Six years ago today, I went to Pepperdine for a job interview. It was my first time on campus and I remember it distinctly. I met some of my current colleagues during the first two interviews, both of which were held in a room that I’ve walked by all the time since then yet, oddly enough, have never entered again. I had lunch with two faculty, and we sat outside of the cafeteria and looked at the beautiful ocean in the distance.
Three or four years after college, I realized a desire to live my life as if to create a work of art. The lofty desire came partially from reading some of Auden’s early poetry. I hadn’t read anything by him, except for “The Shield of Achilles” assigned by Rosamond Spring in a Great Books college class. Prompted by a scene in the movie “Four Weddings and a Funeral,” wherein a minor character reads out loud “Funeral Blues,” I sought out some of Auden’s voluminous poetry and prose. I don’t think I understood half of it, but I was definitely taken by the impressive range of his mind and of course his poetic lyricism.
Thinking about this list of “top ten Vietnamese songs of war,” I’ve had the hardest time with the songs in the middle of the list. But I knew exactly which song to begin the series and which one to end it.
For a starter, it is hard to find a better tune than Quê Hương Chiến Tranh – Country At War – if only for the title. Few titles in South Vietnamese music on war are as succinct or straightforward as this one, for it names the most significant experiences among twentieth-century Vietnamese: war and nation.

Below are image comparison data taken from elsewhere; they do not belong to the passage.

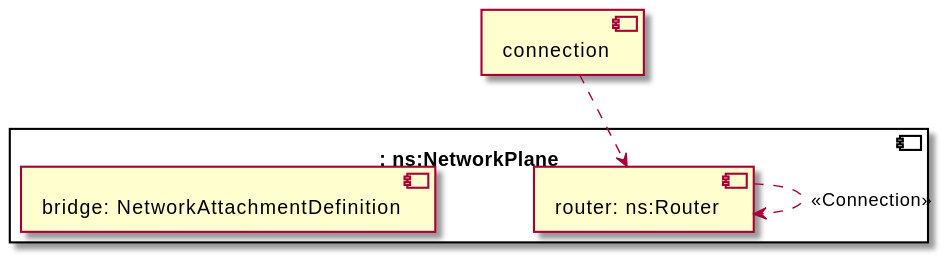
Earlier version of the PlantUML export examples/tosca-community-contributions/diagrams/uml2/examples-1.3-turandot-telephony-network-service-simple-data-plane-simple-data-plane-uml2-deployment-diagram.svg (Orange-OpenSource/Cloudnet-TOSCA-toolbox).
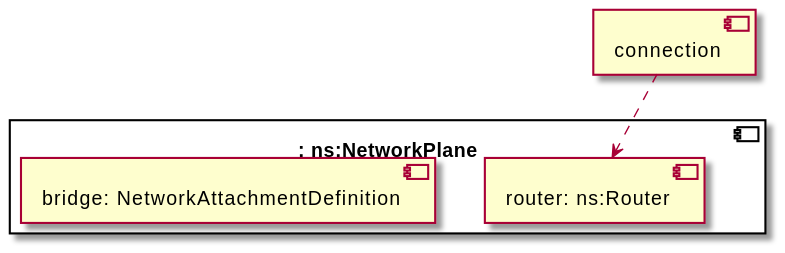
The same diagram one commit later.

The edit, as a diff of the source:
```diff
@@ -6,7 +6,6 @@
 component ": ns:NetworkPlane" as substitution_mappings {
 component "router: ns:Router" as node_router
 component "bridge: NetworkAttachmentDefinition" as node_bridge
-node_router ..> node_router : <<Connection>>
 }
 substitution_mappings_capability_connection -[hidden]- substitution_mappings
 substitution_mappings_capability_connection ..> node_router
```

I returned to South Bend for dissertation defense in March 2013 and wrote the acknowledgements a week later. It’s probably the best part of the dissertation, ha! To my eternal regret, however, I completely neglected to acknowledge the office administrators at ND Department of History. A special if belated appreciation goes to Myrtle Doaks and Jeanette Torok. As they had done for many history grads over the years, they helped me with many things – and always with good cheer – during and after my years in residence. Ladies, thank you so much!